WORK ITEM: The lines to copy are those holding the string "placeholder" in the entries below.

DATA EXTRACT:
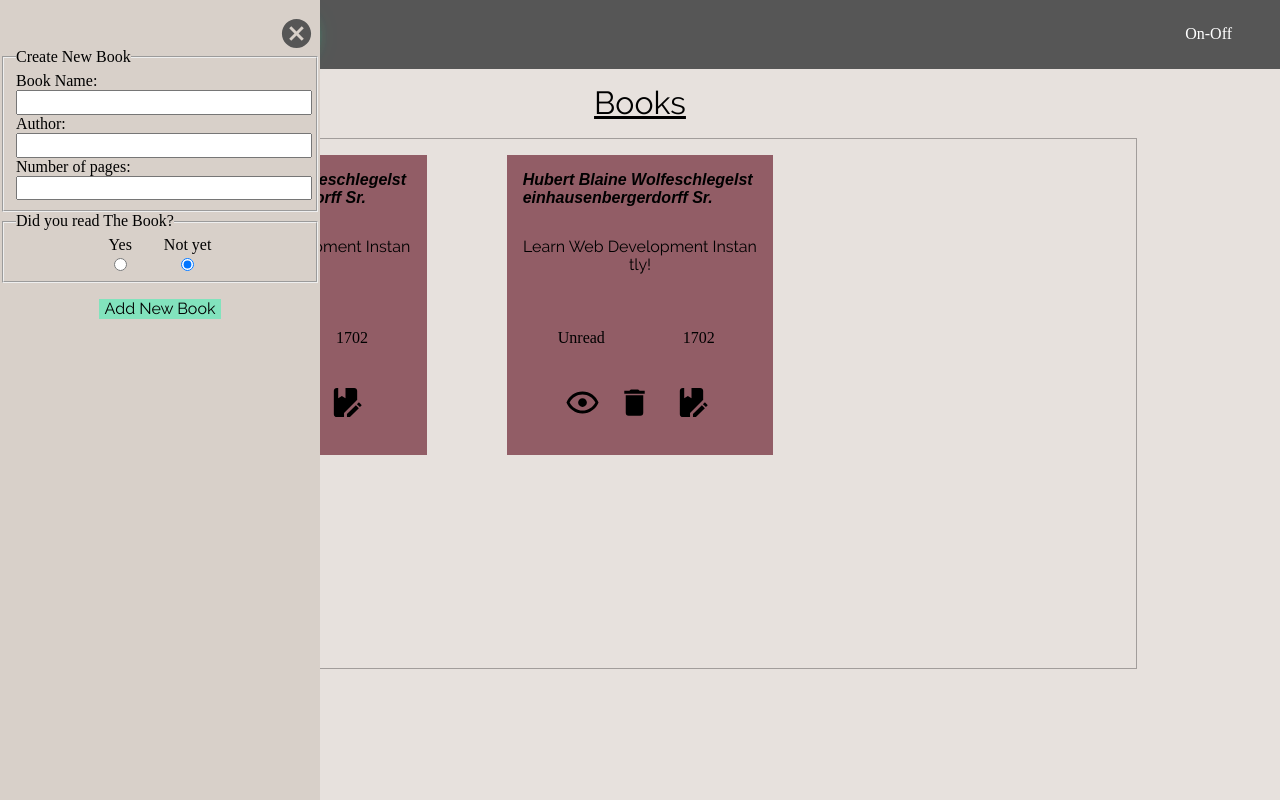
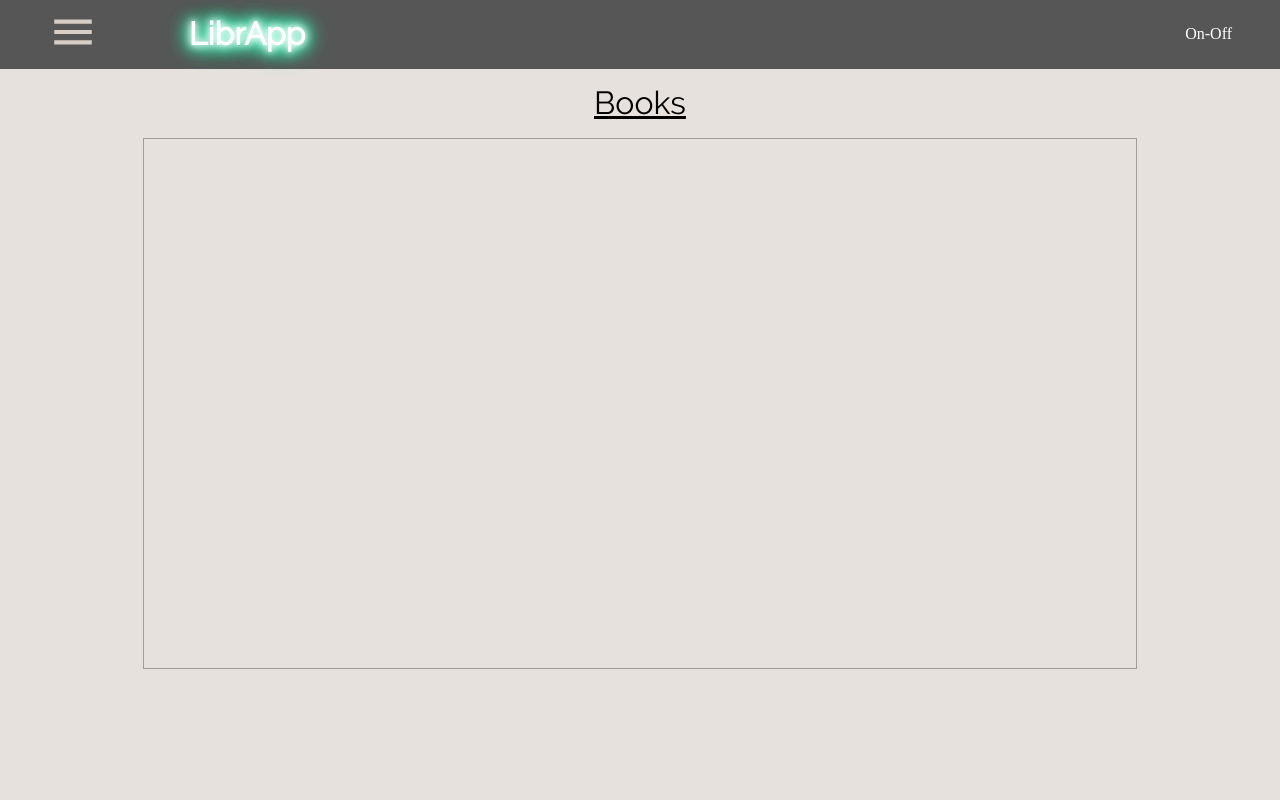
Before and after one commit to erenova/Library, a plain HTML site: page index.html in a window 1280 px wide. Drawn offline with Linux system fonts and the light colour scheme.

Commit message:
remove the dummy content

```diff
--- a/index.html
+++ b/index.html
@@ -30,68 +30,13 @@
 
             <div class="content-header">Books</div>
             <div class="content-books" id="contentBooks">
-                <div class="book" data-book-index="0">
-                    <div class="book-author">Hubert Blaine Wolfeschlegelsteinhausenbergerdorff Sr.</div>
-                    <div class="book-name">Learn Web Development Instantly!</div>
-                    <div class="book-read-state">Read</div>
-                    <div class="book-page-number">1702</div>
-                    <div class="book-buttons">
-                        <div class="book-read book-button" data-button="read" data-read-state="true">
-                            <button type="button">
-                                <svg xmlns="http://www.w3.org/2000/svg" viewBox="0 0 24 24">
-                                    <path
-                                        d="M12,9A3,3 0 0,1 15,12A3,3 0 0,1 12,15A3,3 0 0,1 9,12A3,3 0 0,1 12,9M12,4.5C17,4.5 21.27,7.61 23,12C21.27,16.39 17,19.5 12,19.5C7,19.5 2.73,16.39 1,12C2.73,7.61 7,4.5 12,4.5M3.18,12C4.83,15.36 8.24,17.5 12,17.5C15.76,17.5 19.17,15.36 20.82,12C19.17,8.64 15.76,6.5 12,6.5C8.24,6.5 4.83,8.64 3.18,12Z" />
-                                </svg>
-                            </button>
-                        </div>
-                        <div class="book-delete-button book-button" data-button="delete">
-                            <button type="button"><svg xmlns="http://www.w3.org/2000/svg" viewBox="0 0 24 24">
-                                    <path
-                                        d="M19,4H15.5L14.5,3H9.5L8.5,4H5V6H19M6,19A2,2 0 0,0 8,21H16A2,2 0 0,0 18,19V7H6V19Z" />
-                                </svg></button>
-                        </div>
-                        <div class="book-edit-button book-button" data-button="edit">
-                            <button type="button"><svg xmlns="http://www.w3.org/2000/svg" viewBox="0 0 24 24">
-                                    <path
-                                        d="M19.39 10.74L11 19.13V22H6C4.89 22 4 21.11 4 20V4C4 2.9 4.89 2 6 2H7V9L9.5 7.5L12 9V2H18C19.1 2 20 2.89 20 4V10.3C19.78 10.42 19.57 10.56 19.39 10.74M13 19.96V22H15.04L21.17 15.88L19.13 13.83L13 19.96M22.85 13.47L21.53 12.15C21.33 11.95 21 11.95 20.81 12.15L19.83 13.13L21.87 15.17L22.85 14.19C23.05 14 23.05 13.67 22.85 13.47Z" />
-                                </svg></button>
-                        </div>
-                    </div>
-                </div>
-                <div class="book" data-book-index="1">
-                    <div class="book-author">Hubert Blaine Wolfeschlegelsteinhausenbergerdorff Sr.</div>
-                    <div class="book-name">Learn Web Development Instantly!</div>
-                    <div class="book-read-state">Unread</div>
-                    <div class="book-page-number">1702</div>
-                    <div class="book-buttons">
-                        <div class="book-read book-button" data-button="read" data-read-state="true">
-                            <button type="button">
-                                <svg xmlns="http://www.w3.org/2000/svg" viewBox="0 0 24 24">
-                                    <path
-                                        d="M12,9A3,3 0 0,1 15,12A3,3 0 0,1 12,15A3,3 0 0,1 9,12A3,3 0 0,1 12,9M12,4.5C17,4.5 21.27,7.61 23,12C21.27,16.39 17,19.5 12,19.5C7,19.5 2.73,16.39 1,12C2.73,7.61 7,4.5 12,4.5M3.18,12C4.83,15.36 8.24,17.5 12,17.5C15.76,17.5 19.17,15.36 20.82,12C19.17,8.64 15.76,6.5 12,6.5C8.24,6.5 4.83,8.64 3.18,12Z" />
-                                </svg>
-                            </button>
-                        </div>
-                        <div class="book-delete-button book-button" data-button="delete">
-                            <button type="button"><svg xmlns="http://www.w3.org/2000/svg" viewBox="0 0 24 24">
-                                    <path
-                                        d="M19,4H15.5L14.5,3H9.5L8.5,4H5V6H19M6,19A2,2 0 0,0 8,21H16A2,2 0 0,0 18,19V7H6V19Z" />
-                                </svg></button>
-                        </div>
-                        <div class="book-edit-button book-button" data-button="edit">
-                            <button type="button"><svg xmlns="http://www.w3.org/2000/svg" viewBox="0 0 24 24">
-                                    <path
-                                        d="M19.39 10.74L11 19.13V22H6C4.89 22 4 21.11 4 20V4C4 2.9 4.89 2 6 2H7V9L9.5 7.5L12 9V2H18C19.1 2 20 2.89 20 4V10.3C19.78 10.42 19.57 10.56 19.39 10.74M13 19.96V22H15.04L21.17 15.88L19.13 13.83L13 19.96M22.85 13.47L21.53 12.15C21.33 11.95 21 11.95 20.81 12.15L19.83 13.13L21.87 15.17L22.85 14.19C23.05 14 23.05 13.67 22.85 13.47Z" />
-                                </svg></button>
-                        </div>
-                    </div>
-                </div>
+
             </div>
         </div>
 
 
         <!-- Backdrop and sidebar -->
-        <div id="sidebar" class="sidebar" data-state="active">
+        <div id="sidebar" class="sidebar" data-state="deactive">
             <div class="sidebar-items">
                 <div class="new-book-form" id="bookForm">
                     <form>
@@ -99,13 +44,22 @@
                             <fieldset>
                                 <legend>Create New Book</legend>
                                 <label for="bookName">
-                                    Book Name: <input type="text" id="bookName">
+                                    Book Name: <input type="text" id="bookName" data-input-element
+                                        placeholder="Book Name">
+                                    <span class="tooltip">Please fill out this field.</span>
+
                                 </label>
                                 <label for="author">
-                                    Author: <input type="text" id="author">
+                                    Author: <input type="text" id="author" data-input-element placeholder="Author">
+                                    <span class="tooltip">Please fill out this field.</span>
+
                                 </label>
                                 <label for="pageNumber">
-                                    Number of pages: <input type="number" id="pageNumber">
+                                    Number of pages: <input type="number" id="pageNumber" data-input-element
+                                        placeholder="Number of Pages">
+                                    <span class="tooltip">Please fill out this
+                                        field.</span>
+
                                 </label>
                             </fieldset>
                             <fieldset class="second-fieldset">
@@ -125,7 +79,8 @@
                             </fieldset>
                         </div>
 
-                        <div class="add-book-button"><button type="button">Add New Book</button></div>
+                        <div class="add-book-button"><button type="button" id="NewBookButton">Add New Book</button>
+                        </div>
                     </form>
                 </div>
             </div>
```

RESPONSE TO THIS TASK:
+                                        placeholder="Book Name">
+                                    Author: <input type="text" id="author" data-input-element placeholder="Author">
+                                        placeholder="Number of Pages">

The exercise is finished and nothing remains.